Copy all lines holding the word "string" from the entries.
----
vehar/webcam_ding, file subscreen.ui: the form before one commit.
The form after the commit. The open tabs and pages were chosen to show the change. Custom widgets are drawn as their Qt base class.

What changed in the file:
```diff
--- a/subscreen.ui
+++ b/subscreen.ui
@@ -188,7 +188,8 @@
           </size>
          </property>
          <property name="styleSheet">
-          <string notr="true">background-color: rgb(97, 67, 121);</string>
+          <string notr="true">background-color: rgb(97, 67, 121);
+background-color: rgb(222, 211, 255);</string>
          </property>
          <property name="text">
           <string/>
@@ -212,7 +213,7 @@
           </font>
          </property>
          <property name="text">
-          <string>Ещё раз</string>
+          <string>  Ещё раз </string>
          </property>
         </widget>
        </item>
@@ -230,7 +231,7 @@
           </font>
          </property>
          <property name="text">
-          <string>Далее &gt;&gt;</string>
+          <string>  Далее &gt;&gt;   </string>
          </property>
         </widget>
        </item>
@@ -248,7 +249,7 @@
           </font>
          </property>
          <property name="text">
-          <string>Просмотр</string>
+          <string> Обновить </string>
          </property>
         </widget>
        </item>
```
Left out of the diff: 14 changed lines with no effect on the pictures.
----
Result of this task >>
-          <string notr="true">background-color: rgb(97, 67, 121);</string>
+          <string notr="true">background-color: rgb(97, 67, 121);
+background-color: rgb(222, 211, 255);</string>
           <string/>
-          <string>Ещё раз</string>
+          <string>  Ещё раз </string>
-          <string>Далее &gt;&gt;</string>
+          <string>  Далее &gt;&gt;   </string>
-          <string>Просмотр</string>
+          <string> Обновить </string>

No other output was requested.